The crisis of Guyana’s musicians

MUSIC, like the rest of the arts, was never perceived as needing a parliament discussion about its potential as an employment pool and GDP contributor. The main reason for this condition is the fact that the arts is a very complicated business. In Guyana there is no bureaucratic template existing to be easily followed and even when a format is constructed by artists because the arts didn’t exist as a recognised colonial tradition, there is

psychological and cultural resistance as well as confusion about the ‘How’, ‘What’ and translation from the static accustomed, to the evident dynamism visible beyond our shores, by both officialdom and the artistes themselves.

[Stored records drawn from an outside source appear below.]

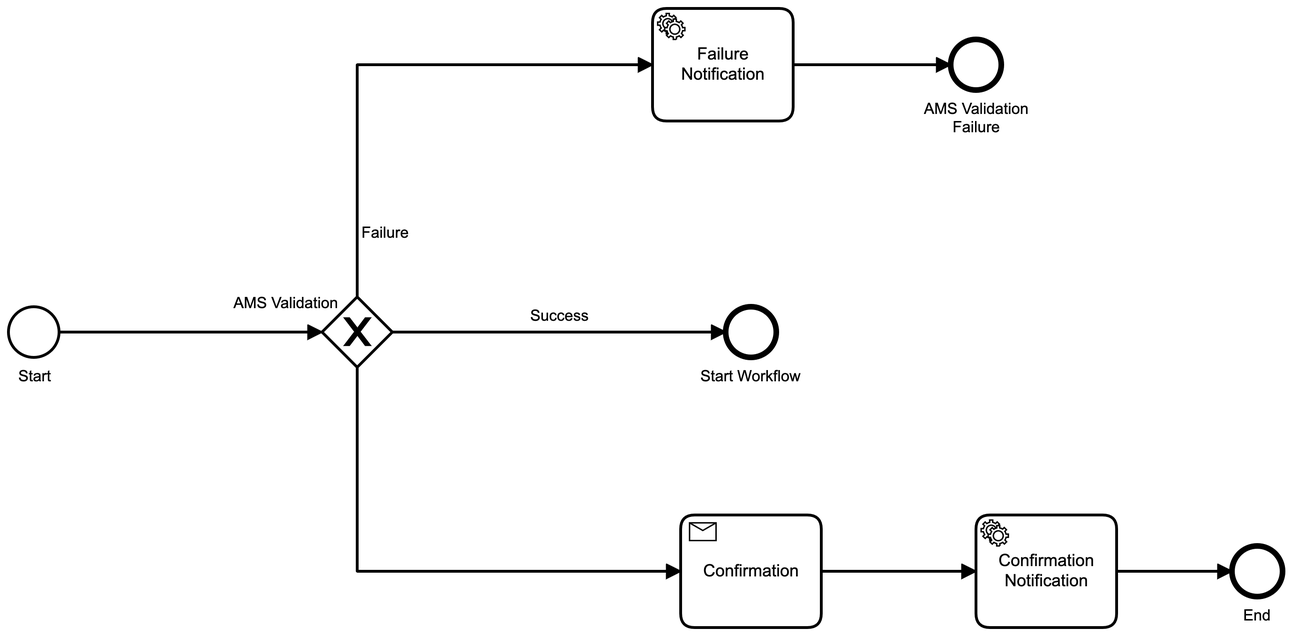
Earlier version of the BPMN export orchestration/bpmn/paybill_workflow.png (fynarfin/ph-ee-env-labs). Its source is kept beside it as orchestration/feel/paybill_workflow.bpmn. Ids are renumbered. Its diagram source:
```xml
<bpmn:definitions xmlns:bpmn="http://www.omg.org/spec/BPMN/20100524/MODEL" xmlns:bpmndi="http://www.omg.org/spec/BPMN/20100524/DI" xmlns:dc="http://www.omg.org/spec/DD/20100524/DC" xmlns:di="http://www.omg.org/spec/DD/20100524/DI" xmlns:modeler="http://camunda.org/schema/modeler/1.0" id="Definitions_n1" targetNamespace="http://bpmn.io/schema/bpmn" exporter="Zeebe Modeler" exporterVersion="0.11.0" modeler:executionPlatform="Camunda Cloud" modeler:executionPlatformVersion="8.0.0">
  <bpmn:process id="Process_n2" isExecutable="true">
    <bpmn:startEvent id="StartEvent_1" name="Start">
      <bpmn:outgoing>Flow_n3</bpmn:outgoing>
    </bpmn:startEvent>
    <bpmn:endEvent id="Event_n4" name="AMS Validation Failure">
      <bpmn:incoming>Flow_n5</bpmn:incoming>
    </bpmn:endEvent>
    <bpmn:endEvent id="Event_n6" name="End">
      <bpmn:incoming>Flow_n7</bpmn:incoming>
    </bpmn:endEvent>
    <bpmn:receiveTask id="Activity_n8" name="Confirmation">
      <bpmn:incoming>Flow_n9</bpmn:incoming>
      <bpmn:outgoing>Flow_n10</bpmn:outgoing>
    </bpmn:receiveTask>
    <bpmn:sequenceFlow id="Flow_n3" sourceRef="StartEvent_1" targetRef="Gateway_n11" />
    <bpmn:exclusiveGateway id="Gateway_n11" name="AMS Validation">
      <bpmn:incoming>Flow_n3</bpmn:incoming>
      <bpmn:outgoing>Flow_n12</bpmn:outgoing>
      <bpmn:outgoing>Flow_n9</bpmn:outgoing>
      <bpmn:outgoing>Flow_n13</bpmn:outgoing>
    </bpmn:exclusiveGateway>
    <bpmn:endEvent id="Event_n14" name="Start Workflow">
      <bpmn:incoming>Flow_n12</bpmn:incoming>
    </bpmn:endEvent>
    <bpmn:sequenceFlow id="Flow_n12" name="Success" sourceRef="Gateway_n11" targetRef="Event_n14" />
    <bpmn:sequenceFlow id="Flow_n9" sourceRef="Gateway_n11" targetRef="Activity_n8" />
    <bpmn:serviceTask id="Activity_n15" name="Failure Notification">
      <bpmn:incoming>Flow_n13</bpmn:incoming>
      <bpmn:outgoing>Flow_n5</bpmn:outgoing>
    </bpmn:serviceTask>
    <bpmn:sequenceFlow id="Flow_n13" name="Failure" sourceRef="Gateway_n11" targetRef="Activity_n15" />
    <bpmn:sequenceFlow id="Flow_n5" sourceRef="Activity_n15" targetRef="Event_n4" />
    <bpmn:sequenceFlow id="Flow_n10" sourceRef="Activity_n8" targetRef="Activity_n16" />
    <bpmn:sequenceFlow id="Flow_n7" sourceRef="Activity_n16" targetRef="Event_n6" />
    <bpmn:serviceTask id="Activity_n16" name="Confirmation Notification">
      <bpmn:incoming>Flow_n10</bpmn:incoming>
      <bpmn:outgoing>Flow_n7</bpmn:outgoing>
    </bpmn:serviceTask>
  </bpmn:process>
  <bpmndi:BPMNDiagram id="BPMNDiagram_1">
    <bpmndi:BPMNPlane id="BPMNPlane_1" bpmnElement="Process_n2">
      <bpmndi:BPMNEdge id="Flow_n3_di" bpmnElement="Flow_n3">
        <di:waypoint x="188" y="330" />
        <di:waypoint x="375" y="330" />
      </bpmndi:BPMNEdge>
      <bpmndi:BPMNEdge id="Flow_n12_di" bpmnElement="Flow_n12">
        <di:waypoint x="425" y="330" />
        <di:waypoint x="662" y="330" />
        <bpmndi:BPMNLabel>
          <dc:Bounds x="523" y="312" width="42" height="14" />
        </bpmndi:BPMNLabel>
      </bpmndi:BPMNEdge>
      <bpmndi:BPMNEdge id="Flow_n9_di" bpmnElement="Flow_n9">
        <di:waypoint x="400" y="355" />
        <di:waypoint x="400" y="500" />
        <di:waypoint x="630" y="500" />
      </bpmndi:BPMNEdge>
      <bpmndi:BPMNEdge id="Flow_n13_di" bpmnElement="Flow_n13">
        <di:waypoint x="400" y="305" />
        <di:waypoint x="400" y="140" />
        <di:waypoint x="610" y="140" />
        <bpmndi:BPMNLabel>
          <dc:Bounds x="403" y="253" width="34" height="14" />
        </bpmndi:BPMNLabel>
      </bpmndi:BPMNEdge>
      <bpmndi:BPMNEdge id="Flow_n5_di" bpmnElement="Flow_n5">
        <di:waypoint x="710" y="140" />
        <di:waypoint x="822" y="140" />
      </bpmndi:BPMNEdge>
      <bpmndi:BPMNEdge id="Flow_n10_di" bpmnElement="Flow_n10">
        <di:waypoint x="730" y="500" />
        <di:waypoint x="840" y="500" />
      </bpmndi:BPMNEdge>
      <bpmndi:BPMNEdge id="Flow_n7_di" bpmnElement="Flow_n7">
        <di:waypoint x="940" y="500" />
        <di:waypoint x="1022" y="500" />
      </bpmndi:BPMNEdge>
      <bpmndi:BPMNShape id="Gateway_n11_di" bpmnElement="Gateway_n11" isMarkerVisible="true">
        <dc:Bounds x="375" y="305" width="50" height="50" />
        <bpmndi:BPMNLabel>
          <dc:Bounds x="312" y="303" width="75" height="14" />
        </bpmndi:BPMNLabel>
      </bpmndi:BPMNShape>
      <bpmndi:BPMNShape id="Event_n14_di" bpmnElement="Event_n14">
        <dc:Bounds x="662" y="312" width="36" height="36" />
        <bpmndi:BPMNLabel>
          <dc:Bounds x="644" y="355" width="72" height="14" />
        </bpmndi:BPMNLabel>
      </bpmndi:BPMNShape>
      <bpmndi:BPMNShape id="_BPMNShape_StartEvent_2" bpmnElement="StartEvent_1">
        <dc:Bounds x="152" y="312" width="36" height="36" />
        <bpmndi:BPMNLabel>
          <dc:Bounds x="159" y="355" width="24" height="14" />
        </bpmndi:BPMNLabel>
      </bpmndi:BPMNShape>
      <bpmndi:BPMNShape id="Activity_1ldxm56_di" bpmnElement="Activity_n8">
        <dc:Bounds x="630" y="460" width="100" height="80" />
      </bpmndi:BPMNShape>
      <bpmndi:BPMNShape id="Activity_0tkzahy_di" bpmnElement="Activity_n15">
        <dc:Bounds x="610" y="100" width="100" height="80" />
      </bpmndi:BPMNShape>
      <bpmndi:BPMNShape id="Event_n4_di" bpmnElement="Event_n4">
        <dc:Bounds x="822" y="122" width="36" height="36" />
        <bpmndi:BPMNLabel>
          <dc:Bounds x="803" y="165" width="75" height="27" />
        </bpmndi:BPMNLabel>
      </bpmndi:BPMNShape>
      <bpmndi:BPMNShape id="Event_n6_di" bpmnElement="Event_n6">
        <dc:Bounds x="1022" y="482" width="36" height="36" />
        <bpmndi:BPMNLabel>
          <dc:Bounds x="1030" y="525" width="20" height="14" />
        </bpmndi:BPMNLabel>
      </bpmndi:BPMNShape>
      <bpmndi:BPMNShape id="Activity_05b1gt3_di" bpmnElement="Activity_n16">
        <dc:Bounds x="840" y="460" width="100" height="80" />
      </bpmndi:BPMNShape>
    </bpmndi:BPMNPlane>
  </bpmndi:BPMNDiagram>
</bpmn:definitions>
```
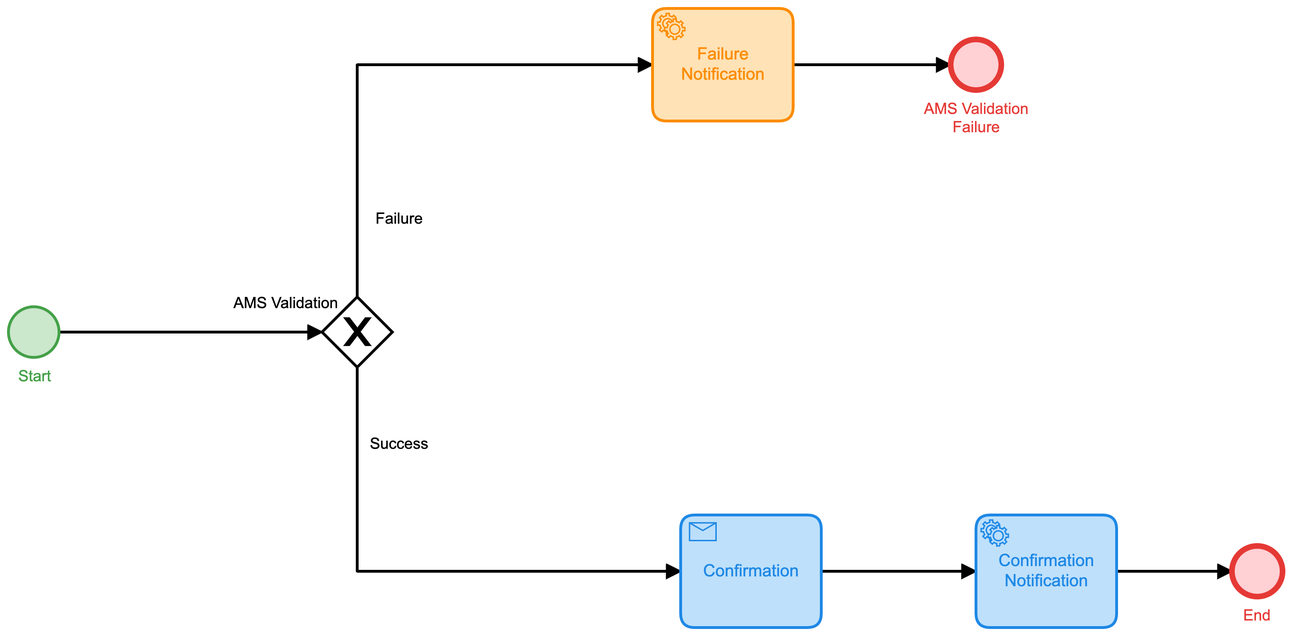
After the commit.

Commit message:
updated bpmn diagram

The edit, as a diff of the source:
```diff
@@ -1,8 +1,5 @@
-<bpmn:definitions xmlns:bpmn="http://www.omg.org/spec/BPMN/20100524/MODEL" xmlns:bpmndi="http://www.omg.org/spec/BPMN/20100524/DI" xmlns:dc="http://www.omg.org/spec/DD/20100524/DC" xmlns:di="http://www.omg.org/spec/DD/20100524/DI" xmlns:modeler="http://camunda.org/schema/modeler/1.0" id="Definitions_n1" targetNamespace="http://bpmn.io/schema/bpmn" exporter="Zeebe Modeler" exporterVersion="0.11.0" modeler:executionPlatform="Camunda Cloud" modeler:executionPlatformVersion="8.0.0">
+<bpmn:definitions xmlns:bpmn="http://www.omg.org/spec/BPMN/20100524/MODEL" xmlns:bpmndi="http://www.omg.org/spec/BPMN/20100524/DI" xmlns:dc="http://www.omg.org/spec/DD/20100524/DC" xmlns:di="http://www.omg.org/spec/DD/20100524/DI" xmlns:bioc="http://bpmn.io/schema/bpmn/biocolor/1.0" xmlns:modeler="http://camunda.org/schema/modeler/1.0" id="Definitions_n1" targetNamespace="http://bpmn.io/schema/bpmn" exporter="Zeebe Modeler" exporterVersion="0.11.0" modeler:executionPlatform="Camunda Cloud" modeler:executionPlatformVersion="8.0.0">
   <bpmn:process id="Process_n2" isExecutable="true">
-    <bpmn:startEvent id="StartEvent_1" name="Start">
-      <bpmn:outgoing>Flow_n3</bpmn:outgoing>
-    </bpmn:startEvent>
     <bpmn:endEvent id="Event_n4" name="AMS Validation Failure">
       <bpmn:incoming>Flow_n5</bpmn:incoming>
     </bpmn:endEvent>
@@ -13,18 +10,12 @@
       <bpmn:incoming>Flow_n9</bpmn:incoming>
       <bpmn:outgoing>Flow_n10</bpmn:outgoing>
     </bpmn:receiveTask>
-    <bpmn:sequenceFlow id="Flow_n3" sourceRef="StartEvent_1" targetRef="Gateway_n11" />
     <bpmn:exclusiveGateway id="Gateway_n11" name="AMS Validation">
       <bpmn:incoming>Flow_n3</bpmn:incoming>
-      <bpmn:outgoing>Flow_n12</bpmn:outgoing>
       <bpmn:outgoing>Flow_n9</bpmn:outgoing>
       <bpmn:outgoing>Flow_n13</bpmn:outgoing>
     </bpmn:exclusiveGateway>
-    <bpmn:endEvent id="Event_n14" name="Start Workflow">
-      <bpmn:incoming>Flow_n12</bpmn:incoming>
-    </bpmn:endEvent>
-    <bpmn:sequenceFlow id="Flow_n12" name="Success" sourceRef="Gateway_n11" targetRef="Event_n14" />
-    <bpmn:sequenceFlow id="Flow_n9" sourceRef="Gateway_n11" targetRef="Activity_n8" />
+    <bpmn:sequenceFlow id="Flow_n9" name="Success" sourceRef="Gateway_n11" targetRef="Activity_n8" />
     <bpmn:serviceTask id="Activity_n15" name="Failure Notification">
       <bpmn:incoming>Flow_n13</bpmn:incoming>
       <bpmn:outgoing>Flow_n5</bpmn:outgoing>
@@ -37,82 +28,76 @@
       <bpmn:incoming>Flow_n10</bpmn:incoming>
       <bpmn:outgoing>Flow_n7</bpmn:outgoing>
     </bpmn:serviceTask>
+    <bpmn:startEvent id="StartEvent_1" name="Start">
+      <bpmn:outgoing>Flow_n3</bpmn:outgoing>
+    </bpmn:startEvent>
+    <bpmn:sequenceFlow id="Flow_n3" sourceRef="StartEvent_1" targetRef="Gateway_n11" />
   </bpmn:process>
   <bpmndi:BPMNDiagram id="BPMNDiagram_1">
     <bpmndi:BPMNPlane id="BPMNPlane_1" bpmnElement="Process_n2">
-      <bpmndi:BPMNEdge id="Flow_n3_di" bpmnElement="Flow_n3">
-        <di:waypoint x="188" y="330" />
-        <di:waypoint x="375" y="330" />
+      <bpmndi:BPMNEdge id="Flow_n7_di" bpmnElement="Flow_n7">
+        <di:waypoint x="940" y="500" />
+        <di:waypoint x="1022" y="500" />
       </bpmndi:BPMNEdge>
-      <bpmndi:BPMNEdge id="Flow_n12_di" bpmnElement="Flow_n12">
-        <di:waypoint x="425" y="330" />
-        <di:waypoint x="662" y="330" />
+      <bpmndi:BPMNEdge id="Flow_n10_di" bpmnElement="Flow_n10">
+        <di:waypoint x="730" y="500" />
+        <di:waypoint x="840" y="500" />
+      </bpmndi:BPMNEdge>
+      <bpmndi:BPMNEdge id="Flow_n5_di" bpmnElement="Flow_n5">
+        <di:waypoint x="710" y="140" />
+        <di:waypoint x="822" y="140" />
+      </bpmndi:BPMNEdge>
+      <bpmndi:BPMNEdge id="Flow_n13_di" bpmnElement="Flow_n13">
+        <di:waypoint x="400" y="305" />
+        <di:waypoint x="400" y="140" />
+        <di:waypoint x="610" y="140" />
         <bpmndi:BPMNLabel>
-          <dc:Bounds x="523" y="312" width="42" height="14" />
+          <dc:Bounds x="413" y="243" width="34" height="14" />
         </bpmndi:BPMNLabel>
       </bpmndi:BPMNEdge>
       <bpmndi:BPMNEdge id="Flow_n9_di" bpmnElement="Flow_n9">
         <di:waypoint x="400" y="355" />
         <di:waypoint x="400" y="500" />
         <di:waypoint x="630" y="500" />
-      </bpmndi:BPMNEdge>
-      <bpmndi:BPMNEdge id="Flow_n13_di" bpmnElement="Flow_n13">
-        <di:waypoint x="400" y="305" />
-        <di:waypoint x="400" y="140" />
-        <di:waypoint x="610" y="140" />
         <bpmndi:BPMNLabel>
-          <dc:Bounds x="403" y="253" width="34" height="14" />
+          <dc:Bounds x="409" y="403" width="42" height="14" />
         </bpmndi:BPMNLabel>
       </bpmndi:BPMNEdge>
-      <bpmndi:BPMNEdge id="Flow_n5_di" bpmnElement="Flow_n5">
-        <di:waypoint x="710" y="140" />
-        <di:waypoint x="822" y="140" />
+      <bpmndi:BPMNEdge id="Flow_n3_di" bpmnElement="Flow_n3">
+        <di:waypoint x="188" y="330" />
+        <di:waypoint x="375" y="330" />
       </bpmndi:BPMNEdge>
-      <bpmndi:BPMNEdge id="Flow_n10_di" bpmnElement="Flow_n10">
-        <di:waypoint x="730" y="500" />
-        <di:waypoint x="840" y="500" />
-      </bpmndi:BPMNEdge>
-      <bpmndi:BPMNEdge id="Flow_n7_di" bpmnElement="Flow_n7">
-        <di:waypoint x="940" y="500" />
-        <di:waypoint x="1022" y="500" />
-      </bpmndi:BPMNEdge>
+      <bpmndi:BPMNShape id="_BPMNShape_StartEvent_2" bpmnElement="StartEvent_1" bioc:stroke="rgb(67, 160, 71)" bioc:fill="rgb(200, 230, 201)">
+        <dc:Bounds x="152" y="312" width="36" height="36" />
+        <bpmndi:BPMNLabel>
+          <dc:Bounds x="159" y="355" width="24" height="14" />
+        </bpmndi:BPMNLabel>
+      </bpmndi:BPMNShape>
+      <bpmndi:BPMNShape id="Event_n4_di" bpmnElement="Event_n4" bioc:stroke="rgb(229, 57, 53)" bioc:fill="rgb(255, 205, 210)">
+        <dc:Bounds x="822" y="122" width="36" height="36" />
+        <bpmndi:BPMNLabel>
+          <dc:Bounds x="803" y="165" width="75" height="27" />
+        </bpmndi:BPMNLabel>
+      </bpmndi:BPMNShape>
+      <bpmndi:BPMNShape id="Event_n6_di" bpmnElement="Event_n6" bioc:stroke="rgb(229, 57, 53)" bioc:fill="rgb(255, 205, 210)">
+        <dc:Bounds x="1022" y="482" width="36" height="36" />
+        <bpmndi:BPMNLabel>
+          <dc:Bounds x="1030" y="525" width="20" height="14" />
+        </bpmndi:BPMNLabel>
+      </bpmndi:BPMNShape>
+      <bpmndi:BPMNShape id="Activity_1ldxm56_di" bpmnElement="Activity_n8" bioc:stroke="rgb(30, 136, 229)" bioc:fill="rgb(187, 222, 251)">
+        <dc:Bounds x="630" y="460" width="100" height="80" />
+      </bpmndi:BPMNShape>
       <bpmndi:BPMNShape id="Gateway_n11_di" bpmnElement="Gateway_n11" isMarkerVisible="true">
         <dc:Bounds x="375" y="305" width="50" height="50" />
         <bpmndi:BPMNLabel>
           <dc:Bounds x="312" y="303" width="75" height="14" />
         </bpmndi:BPMNLabel>
       </bpmndi:BPMNShape>
-      <bpmndi:BPMNShape id="Event_n14_di" bpmnElement="Event_n14">
-        <dc:Bounds x="662" y="312" width="36" height="36" />
-        <bpmndi:BPMNLabel>
-          <dc:Bounds x="644" y="355" width="72" height="14" />
-        </bpmndi:BPMNLabel>
-      </bpmndi:BPMNShape>
-      <bpmndi:BPMNShape id="_BPMNShape_StartEvent_2" bpmnElement="StartEvent_1">
-        <dc:Bounds x="152" y="312" width="36" height="36" />
-        <bpmndi:BPMNLabel>
-          <dc:Bounds x="159" y="355" width="24" height="14" />
-        </bpmndi:BPMNLabel>
-      </bpmndi:BPMNShape>
-      <bpmndi:BPMNShape id="Activity_1ldxm56_di" bpmnElement="Activity_n8">
-        <dc:Bounds x="630" y="460" width="100" height="80" />
-      </bpmndi:BPMNShape>
-      <bpmndi:BPMNShape id="Activity_0tkzahy_di" bpmnElement="Activity_n15">
+      <bpmndi:BPMNShape id="Activity_0tkzahy_di" bpmnElement="Activity_n15" bioc:stroke="rgb(251, 140, 0)" bioc:fill="rgb(255, 224, 178)">
         <dc:Bounds x="610" y="100" width="100" height="80" />
       </bpmndi:BPMNShape>
-      <bpmndi:BPMNShape id="Event_n4_di" bpmnElement="Event_n4">
-        <dc:Bounds x="822" y="122" width="36" height="36" />
-        <bpmndi:BPMNLabel>
-          <dc:Bounds x="803" y="165" width="75" height="27" />
-        </bpmndi:BPMNLabel>
-      </bpmndi:BPMNShape>
-      <bpmndi:BPMNShape id="Event_n6_di" bpmnElement="Event_n6">
-        <dc:Bounds x="1022" y="482" width="36" height="36" />
-        <bpmndi:BPMNLabel>
-          <dc:Bounds x="1030" y="525" width="20" height="14" />
-        </bpmndi:BPMNLabel>
-      </bpmndi:BPMNShape>
-      <bpmndi:BPMNShape id="Activity_05b1gt3_di" bpmnElement="Activity_n16">
+      <bpmndi:BPMNShape id="Activity_05b1gt3_di" bpmnElement="Activity_n16" bioc:stroke="rgb(30, 136, 229)" bioc:fill="rgb(187, 222, 251)">
         <dc:Bounds x="840" y="460" width="100" height="80" />
       </bpmndi:BPMNShape>
     </bpmndi:BPMNPlane>
```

But nevertheless, talents exist and should not be allowed to wither in the obvious indifference and partial interest from the architects whose mandate should build the stage and props for a proper pleasing musical drama in terms of excellence and economics to be conducted. We must take stock of that aspect of our heritage and, with diligence, resuscitate from the disheartening state where musicians, like artists, are not inspired to create and are hardly able to make a living, because unchartered, we have adopted, mimicked and plunged into a formless stagnation. To understand what I’m referring to will require a quick flashback to where we were when with music, our best popular culture voices emerged.

There were always the Jute-box dances, they were the Saturday night events and music at the bus excursions. Then there were over the years the Clubs and Discos- places like Bonnie’s Hideout, Rendezvous, Green Shrimp, Wig and Gown, Talk of the Town, Belvedere and numerous others. But when the holidays came, you had to take the lady to the dance that archived memories. It had to be places like Legionnaires, Cosmos, Teachers, Proffit Place, Cove School and places where the instrumental orchestras (String Bands) were. The culture demanded the musical experience of the following names of my day: Mischievous Guys, Silhouettes, Sound Dimensions, the incredible Yoruba Singers, Sid & The Slickers, Ruddy and the Roasters, and later the East Coast Connection, Pete’s Caribbean Fusion among others. This is the culture that produced voices like Kenny Lawrence, Pamela Maynard, Sammy Baksh, Lionel Abel, Souse, Sach Persaud, Rita Forrester, Aubrey Cummings, Barbera Sookraj, Mark Holder and many others.

The band was the driving force that propelled talent before the audience, which in turn commanded the band to recruit and hone singers for public excellence across musical spheres. We cannot commit the injustice of failing to make mention of the Jazz and Steel orchestras that also occupied space in that era. That Guyana failed to capitalise on those talents from a state perspective with laws and policies to create the economic possibility is true. Then there was the economic downhill that resulted from the front-line anti-colonial politics coupled with the oil crisis of the 70s and the ambiguous cultural clash between ours and our new Socialist friends that is yet to be properly analysed. One thing with the genesis of this nation that then Prime Minister Forbes Burnham understood, was that for culture to evolve and play a significant part in the national ethos, it must have its own incubator. He created a Department of Culture from the previous History and Arts Council that was separate from any meddling official outside of accounting purposes, with programme assistants who were themselves, artists.

The decline began around the mid-80s after then-President Burnham passed. On the popular cultural ground began a copycat of standards imported from Jamaica. Sound systems inserted themselves as a cheaper alternative to bands. They promoted themselves through the ‘Bubble Sessions’ that offered more wine and grind hysteria than dance. There was no talent development as with the bands, though the DJ would emerge as a feature and we would begin to lose the ballad, blues and crooners. The standards shifted to either the Reggae or North American singers.

Though the Sound systems in Jamaica served a different purpose, to quote: “The prime function of the deejay is to enhance the rhythm and encourage the customers to dance to it. In a sense, the Jamaican deejay acts as a literal talking drum. He chants rhythmically along with the record, generally entering on anticipatory beats and keying his phases to rhythms and syncopations based on sixteenth notes.” Reggae International. This is not what we copied, this experiment was otherwise conducted in Guyana by singers in our popular bands with their renditions of songs, with the Guyanese bands lay the development and conduit of interpretations and of original music. The deejays we knew, played music to a ritual of moods, offer appealing anecdotes in relation to the atmosphere created by the music, while the copied Jamaican deejay is based vaguely on the musical style of Dennis Al Capone and the Big Youth era, and is still to develop a local expression of a relationship with the rhythm and added poetic lyrics to enhance the cover song or track enough to compete on stage accompanied by talented musicians. Major Joby, Buster and the late Troy C, had mastered that.

This article was inspired by a conversation I recently had in the Bank with Trevor Rogers, a talented musician, on the wasted talents and the prospects for musicians and their passions. I concluded a long time ago that we can always stimulate new talent, but the bell around the cat lies with inspiring fruitful careers and holding a respected niche in the earning economy.